As the doctrine by which an undisclosed principal is given rights and subjected to liabilities under a contract made professedly with another is somewhat artificial, and is adopted for the promotion of justice, courts will so limit the doctrine as to advance the ends of justice; and, therefore, will allow defences to actions by and against the principal when the situation is such as to make it equitable. Thus in an action by the principal against the person with whom the agent contracted, the defendant is entitled to take advantage of any settlement made with the agent while still believing him to be a principal; 42 or to set off against the undisclosed principal a debt due from the agent on another account, 43 unless the debt was created after the agency was disclosed.44 But if the defendant knew that the agent was acting as such, though his principal was not named, a set-off of claims against the agent cannot be made against the principal.45
"The buyer must be cautious, and not act regardless of the all other cases where the plaintiff is allowed to charge the principal, he thereby loses his right against the agent. But though a defence may arise to a judgment actually recovered against the agent, the judgment itself cannot be cancelled by a suit against the principal or a judgment in that suit. The court is in reality allowing at law what might more logically be achieved by a rescission in equity of the first recovery. Cf. other cases of election, infra, Sec.Sec. 683,684, 736, 1304, 1374, 1407,1464, 1524,1594.
Deo. 727; Huntington v. Knox, 7 Cush. 371; Norcross v. Pease, 5 Allen, 331.
42Doucette v. Baldwin, 194 Mass. 131, 135, 80 N. E. 444.
43 Rabone v. Williams, 7 T. R. 360 (notes); George v. Clagett, 7 T. R. 359; Borries v. Imperial Ottoman Bank, L. R. 9 C. P. 38; Montagu v. For-wood,  2 Q. B. 350; Beatty v. Heath (Mo. App), 183 S. W. 1102; Hudgins Produce Co. v. Beggs (Tex. Civ. App.), 185 S. W. 339. See Lime Bock Bank v. Plimpton, 17 Pick. 159.
44 Norcross v. Pease, 5 Allen, 331.
45Hornby v. Lacy, 6 M. & 8. 166.

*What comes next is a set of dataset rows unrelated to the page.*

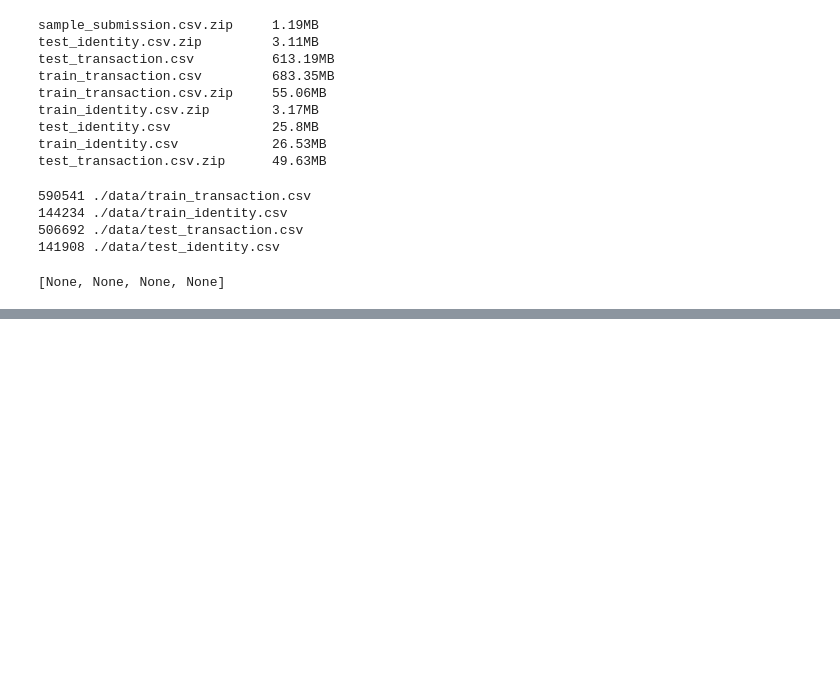
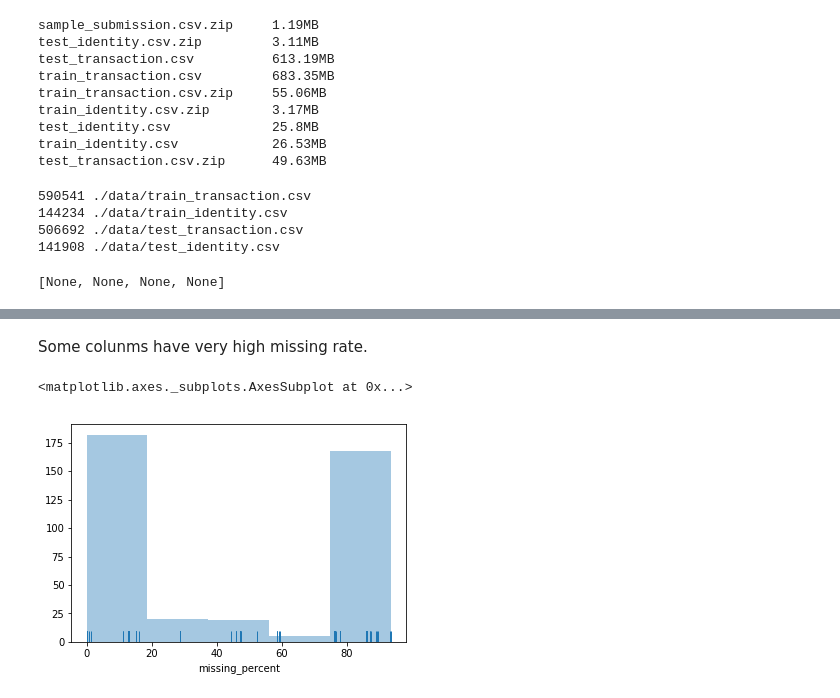
Before and after one commit to haataa/IEEE_CIS_Fraud_Detection, a Jupyter notebook: EDA.ipynb, the cells around one changed output, grey strips where cells are left out. Drawn from its saved outputs; the diff is of its cells as text; code cells hidden in the pictures; blank space fills up the shorter version.

```diff
--- a/EDA.ipynb
+++ b/EDA.ipynb
@@ -73,0 +151,19 @@ OSError: Initializing from file failed
+# %%
+def check_missing(df,cols=None,axis=0):
+    """check data frame column missing situation
+    Args
+    df: data frame.
+    cols: list. List of column names
+    axis: int. 0 means column and 1 means row
+
+    Returns
+    missing_info: data frame.
+    """
+    if cols != None:
+        df = df[cols]
+    missing_num = df.isnull().sum(axis).to_frame().rename(columns={0:'missing_num'})
+    missing_num['missing_percent'] = df.isnull().mean(axis)*100
+    return missing_num.sort_values(by='missing_percent',ascending = False)
+# %%
+df_colmissing = check_missing(df_train_transac,cols=None,axis=0)
+df_colmissing.head()
@@ -73,0 +177,7 @@ OSError: Initializing from file failed
+# %% [markdown]
+Some colunms have very high missing rate.
+# %%
+sns.distplot(df_colmissing.missing_percent, kde=False, rug=True)
+# %% [output]
+<matplotlib.axes._subplots.AxesSubplot at 0x...>
+[figure, added]
```
Also changed, not shown: parts of 39 cells of this notebook.
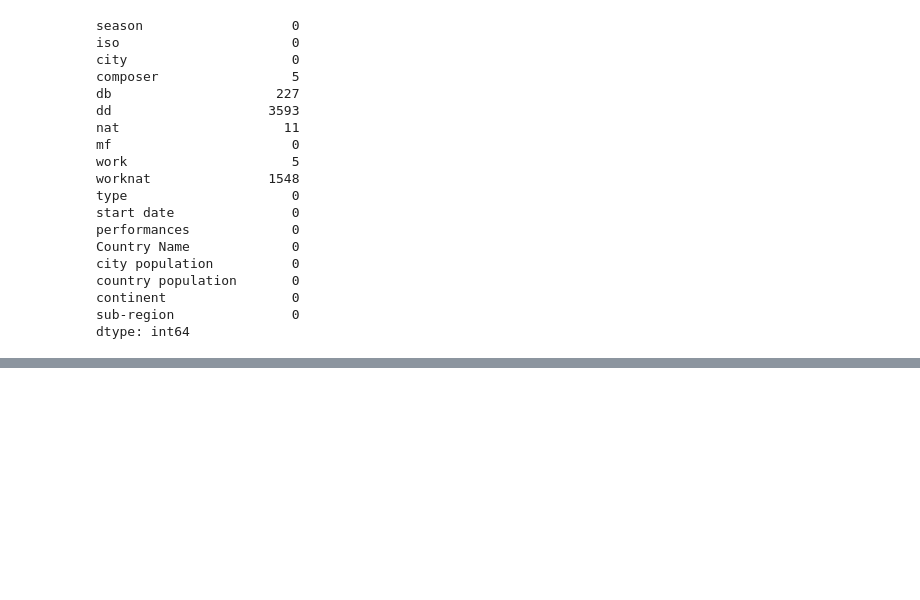
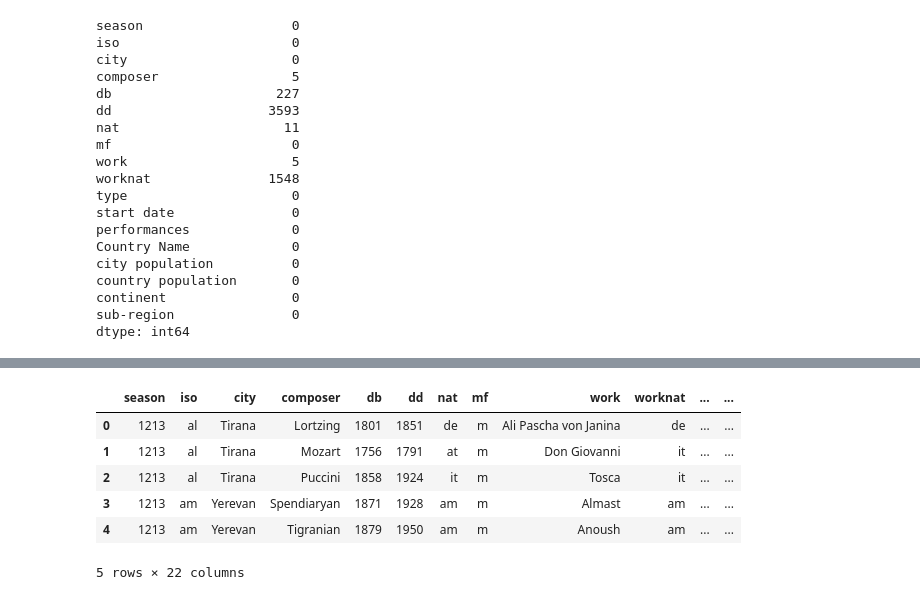
Before and after one commit to AngeliqueAlex/New_Opera_Company_Capstone, a Jupyter notebook: 03_EDA_New_Opera_Business .ipynb, the cells around one changed output, grey strips where cells are left out. Cells and saved outputs as stored; diff of their text form; code cells hidden in the pictures; blank space fills up the shorter version.

```diff
--- a/03_EDA_New_Opera_Business .ipynb
+++ b/03_EDA_New_Opera_Business .ipynb
@@ -132,0 +166,4 @@ opera.to_excel('opera_new.xlsx', index=False)
+# %%
+# Group by 'iso' and 'season' and sum the performances
+perf_by_country_season = opera.groupby(['iso', 'season'])['performances'].sum()
+perf_by_country_season.head(10)
@@ -132,0 +183,3 @@ opera.to_excel('opera_new.xlsx', index=False)
+# %%
+# Merge it back to the original dataframe on the 'iso' and 'season' columns
+opera = opera.merge(perf_by_country_season, on=['iso', 'season'], how='left', suffixes=('', '_season_by_country'))
@@ -132,0 +195,4 @@ opera.to_excel('opera_new.xlsx', index=False)
+# %%
+#Calculate percentage of opera performances by country population
+opera['perf_per_co_pop_percent'] = opera['performances_season_by_country']/opera['country population'] * 100
+opera.head()
@@ -132,0 +206,4 @@ opera.to_excel('opera_new.xlsx', index=False)
+# %%
+# Group by 'iso' and 'season' and 'city'then sum the performances
+perf_by_city_season = opera.groupby(['iso', 'city', 'season'])['performances'].sum()
+perf_by_city_season.head(15)
@@ -132,0 +228,12 @@ opera.to_excel('opera_new.xlsx', index=False)
+# %%
+# Merge it back to the original dataframe on the 'iso' and 'season' columns
+opera = opera.merge(perf_by_city_season, on=['iso', 'city', 'season'], how='left', suffixes=('', '_season_by_city'))
+opera.head()
+# %% [output]
+|  | season | iso | city | composer | db | dd | nat | mf | work | worknat | ... | ... |
+| 0 | 1213 | al | Tirana | Lortzing | 1801 | 1851 | de | m | Ali Pascha von Janina | de | ... | ... |
+| 1 | 1213 | al | Tirana | Mozart | 1756 | 1791 | at | m | Don Giovanni | it | ... | ... |
+| 2 | 1213 | al | Tirana | Puccini | 1858 | 1924 | it | m | Tosca | it | ... | ... |
+| 3 | 1213 | am | Yerevan | Spendiaryan | 1871 | 1928 | am | m | Almast | am | ... | ... |
+| 4 | 1213 | am | Yerevan | Tigranian | 1879 | 1950 | am | m | Anoush | am | ... | ... |
+5 rows × 22 columns
```
Also changed, not shown: parts of 16 cells of this notebook, 5 other files.
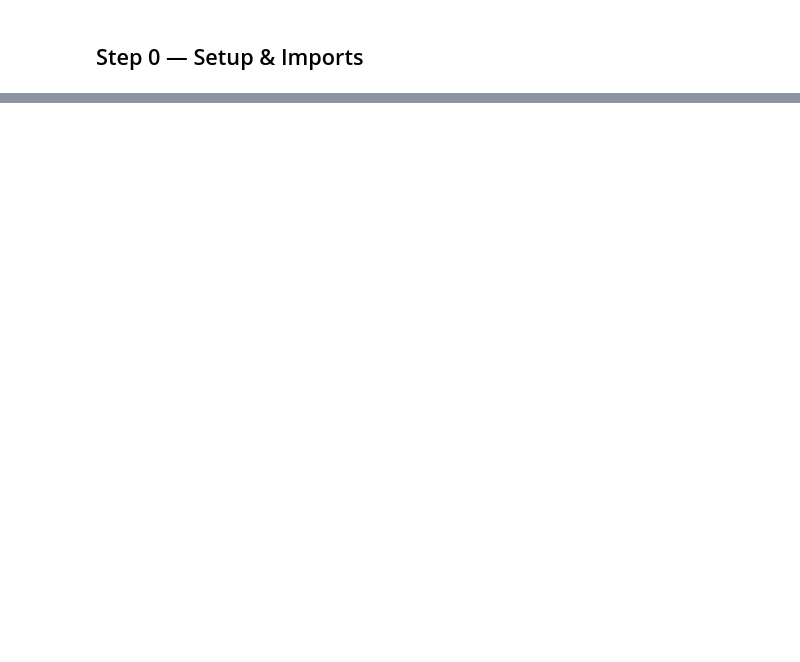
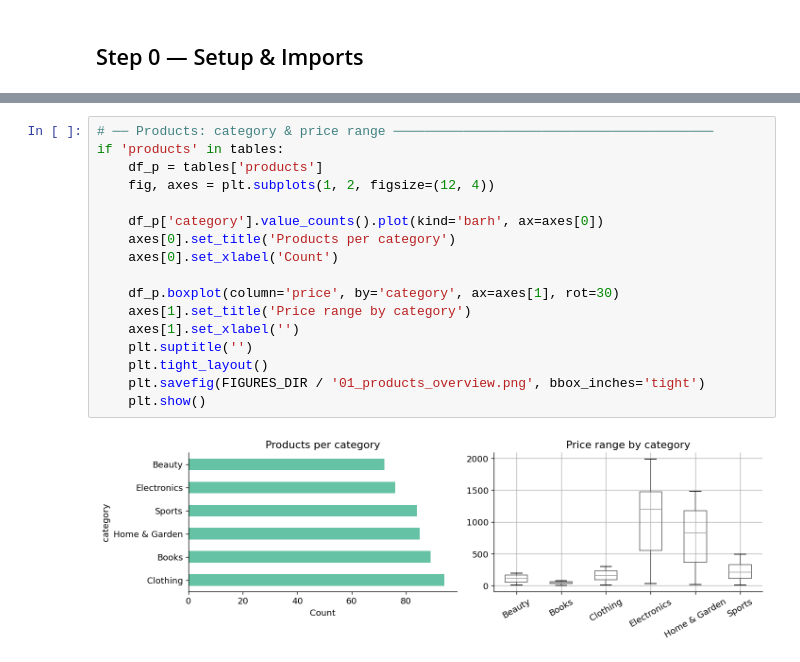
Before and after one commit to jackstealer/ECOMMERCE_CUSTOMER_BEHAVIOR, a Jupyter notebook: notebooks/01_data_understanding.ipynb, the cells around one changed output, grey strips where cells are left out. Cells and saved outputs as stored; diff of their text form; blank space fills up the shorter version.

```diff
--- a/notebooks/01_data_understanding.ipynb
+++ b/notebooks/01_data_understanding.ipynb
@@ -632,0 +188,19 @@ Phase 1 complete. Proceed to 02_data_cleaning.ipynb
+# %%
+# ── Products: category & price range ─────────────────────────────────────────
+if 'products' in tables:
+    df_p = tables['products']
+    fig, axes = plt.subplots(1, 2, figsize=(12, 4))
+
+    df_p['category'].value_counts().plot(kind='barh', ax=axes[0])
+    axes[0].set_title('Products per category')
+    axes[0].set_xlabel('Count')
+
+    df_p.boxplot(column='price', by='category', ax=axes[1], rot=30)
+    axes[1].set_title('Price range by category')
+    axes[1].set_xlabel('')
+    plt.suptitle('')
+    plt.tight_layout()
+    plt.savefig(FIGURES_DIR / '01_products_overview.png', bbox_inches='tight')
+    plt.show()
+# %% [output]
+[figure, added]
```
Also changed, not shown: parts of 72 cells of this notebook, 2 other files.
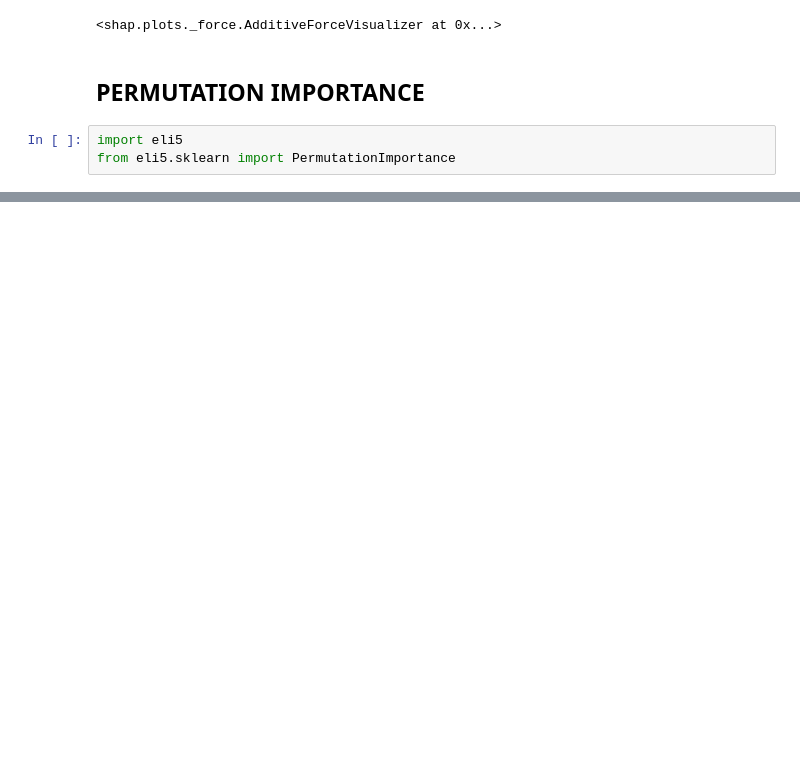
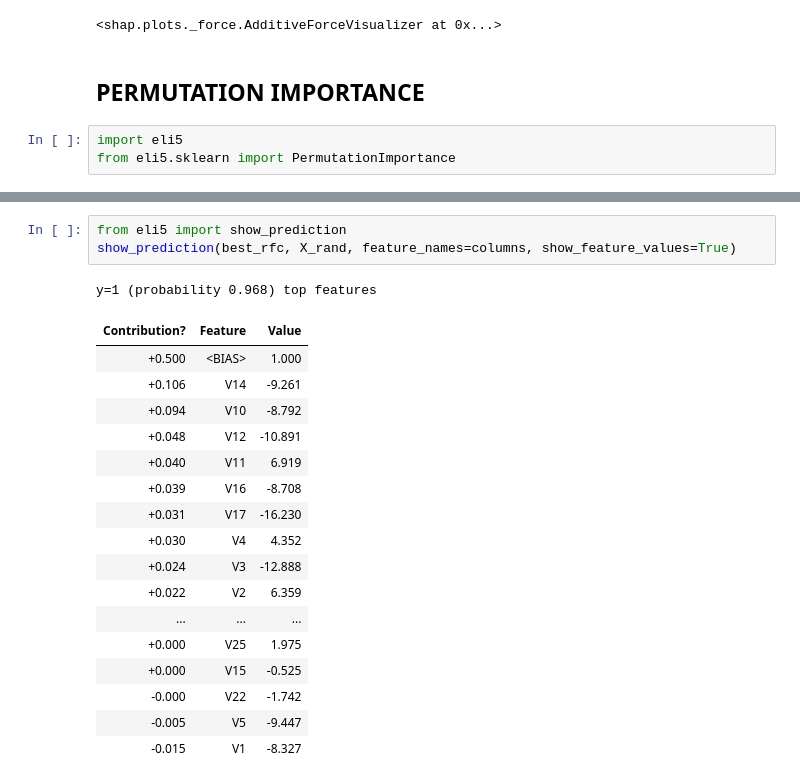
Before and after one commit to gchristodo/Advanced_ML, a Jupyter notebook: explainable_ML.ipynb, the cells around one changed output, grey strips where cells are left out. Cells and saved outputs as stored; diff of their text form; blank space fills up the shorter version.

Commit message:
Update explainable_ML.ipynb
Added an example in Permutation Importance Section

```diff
--- a/explainable_ML.ipynb
+++ b/explainable_ML.ipynb
@@ -342 +319,23 @@ eli5.show_weights(perm, feature_names = columns)
 | … 10 more … |  |
+# %%
+from eli5 import show_prediction
+show_prediction(best_rfc, X_rand, feature_names=columns, show_feature_values=True)
+# %% [output]
+y=1 (probability 0.968) top features
+| Contribution? | Feature | Value |
+| +0.500 | <BIAS> | 1.000 |
+| +0.106 | V14 | -9.261 |
+| +0.094 | V10 | -8.792 |
+| +0.048 | V12 | -10.891 |
+| +0.040 | V11 | 6.919 |
+| +0.039 | V16 | -8.708 |
+| +0.031 | V17 | -16.230 |
+| +0.030 | V4 | 4.352 |
+| +0.024 | V3 | -12.888 |
+| +0.022 | V2 | 6.359 |
+| ... | ... | ... |
+| +0.000 | V25 | 1.975 |
+| +0.000 | V15 | -0.525 |
+| -0.000 | V22 | -1.742 |
+| -0.005 | V5 | -9.447 |
+| -0.015 | V1 | -8.327 |
```
Also changed, not shown: parts of 22 cells of this notebook.
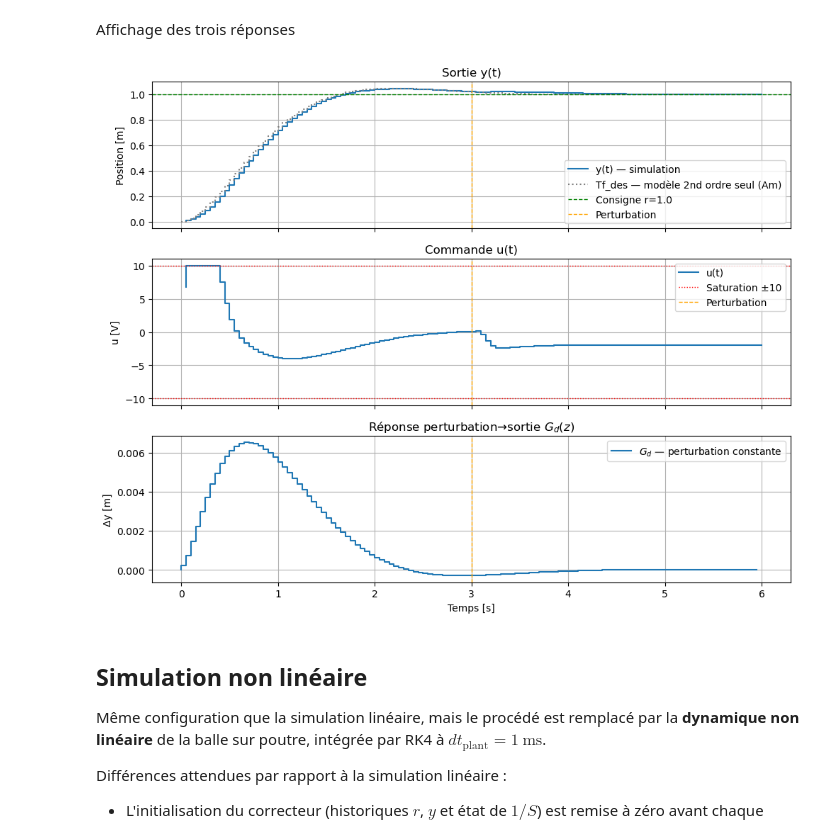
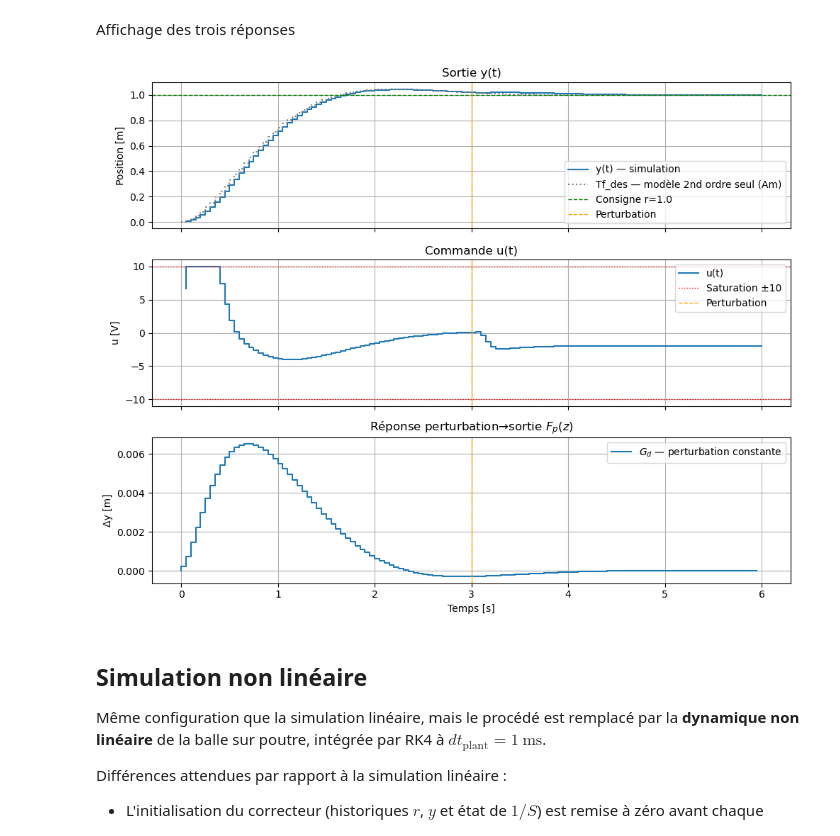
Before and after one commit to Bababoey123/PythonDiscreteControl, a Jupyter notebook: CommandeDoubleIntégrateur_RST.ipynb, the cells around one changed output. Cells and saved outputs as stored; diff of their text form; code cells hidden in the pictures.

```diff
--- a/CommandeDoubleIntégrateur_RST.ipynb
+++ b/CommandeDoubleIntégrateur_RST.ipynb
@@ -253,38 +244,37 @@ _, y_lib_Hcl = ct.step_response(H_cl, t)   # réponse de la boucle fermée réel
 fig, ax = plt.subplots(3, 1, figsize=(10, 8), sharex=True)
 
 ax[0].step(logger_rst.t_hist, logger_rst.y_hist, label='y(t) — simulation')
-#ax[0].step(t, np.squeeze(y_lib_Hcl), linestyle='--', color='steelblue', label='H_cl — BF réelle (Am·A0)')
 ax[0].step(t, np.squeeze(y_lib),     linestyle=':',  color='gray',      label='Tf_des — modèle 2nd ordre seul (Am)')
 ax[0].axhline(y=reference, color='green', linestyle='--', linewidth=1, label=f'Consigne r={reference}')
 ax[0].axvline(x=3, color='orange', linestyle='--', linewidth=1, label='Perturbation')
 ax[0].set_title("Sortie y(t)")
 ax[0].set_ylabel("Position [m]")
 ax[0].legend()
 ax[0].grid()
 
 ax[1].step(logger_rst.t_hist, logger_rst.u_hist, label='u(t)')
 ax[1].axhline(y= 10, color='red', linestyle=':', linewidth=1, label='Saturation ±10')
 ax[1].axhline(y=-10, color='red', linestyle=':', linewidth=1)
 ax[1].axvline(x=3, color='orange', linestyle='--', linewidth=1, label='Perturbation')
 ax[1].set_title("Commande u(t)")
 ax[1].set_ylabel("u [V]")
 ax[1].legend()
 ax[1].grid()
 
 ax[2].step(t, d_resp, label='$G_d$ — perturbation constante')
 ax[2].axvline(x=3, color='orange', linestyle='--', linewidth=1)
-ax[2].set_title("Réponse perturbation→sortie $G_d(z)$")
+ax[2].set_title("Réponse perturbation→sortie $F_p(z)$")
 ax[2].set_ylabel("Δy [m]")
 ax[2].set_xlabel("Temps [s]")
 ax[2].legend()
 ax[2].grid()
 
 plt.tight_layout()
 ### pour enregister la figure décommenter ceci
 #plt.savefig("Commade_PID_figure1")
 plt.show()
 # %% [output]
-[figure, old version]
+[figure, new version]
 # %% [markdown]
 ## Simulation non linéaire
 
```
Also changed, not shown: parts of 8 cells of this notebook.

rights of the principal, though undisclosed, if he has any reasonable grounds to believe that the party with whom he deals is but an agent. Hence, if the character of the seller is equivocal, if he is known to be in the habit of selling sometimes as principal and sometimes as agent, a purchaser who buys with a view of covering his own debts and availing himself of a set-off is bound to inquire in what character he acts in the particular transaction; and if the buyer chooses to make no inquiry, and it should turn out that he has bought of an undisclosed principal, he will be denied the benefit of his set-off."46 Even though the claims against the agent which the defendant seeks to set off against the principal were acquired after the transaction with the agent, and indeed after the agent ceased to represent the principal, the claims may, nevertheless, be set off against the principal if, when they were acquired, the existence of the principal was still undisclosed.47 Further, if agents make a single sale of goods belonging in part to themselves and in part to a principal whose existence is not disclosed, since the contract is indivisible, the principal cannot sue for the proportion of the price payable on the goods which belong to him.48 The same principles are applicable to any other defences. If good against the agent, they are good against the principal.49 But defences acquired through dealing with the agent after notice from the principal of his rights cannot be used by the other party.50 Nor can he use against the principal any defence against the agent where he has such knowledge in regard to the agency as to make it a fraud for him to assert the defence.51
46Miller v. Lea, 86 Md. 396, 406, 6 Am. Rep. 417. See also Cooke c. Eshelby, 12 A. C. 271; Baxter v. Sherman, 73 Minn. 434, 76 N. W. 211, 72 Am. St. Rep. 631.
47Stebbina p. Walker, 46 Mich. 6, 8 N. W. 521.
48 Roosevelt v. Doherty, 129 Man. 301, 37 Am. Rep. 356.
49Semenza v. Brinaley, 18 C. B. (N. S.) 467; Mildred v. Maspona, 8 A. C. 874; Lane v. Letter, 237 Fed. 149, 150 C. C. A. 296; Amann v. Low-efl, 66 Cat 306, 6 Pac. 363; Pod v.
Shepherd, 58 Ga. 365; Baltimore Tar Co. v. Fletcher, 61 Md. 288; Illsley v. Merriam, 7 Cush. 242, 54 Am. Dec. 721; Houghton v, J. W. Hundley Co. (Okl.), 157 Pac. 1142.
50 Norcross v. Pease, 5 Allen, 831.
51 Mildred v. Maspona, 8 A. C. 874; Childers v. Bowen, 68 Ala. 221; Miller v. Les, 35 Md. 396, 6 Am. Rep. 417; McLachlin v. Brett, 106 N. Y. 391, 12 N. E. 17; Frame v. William Penn Coal Co., 97 Pa. 309.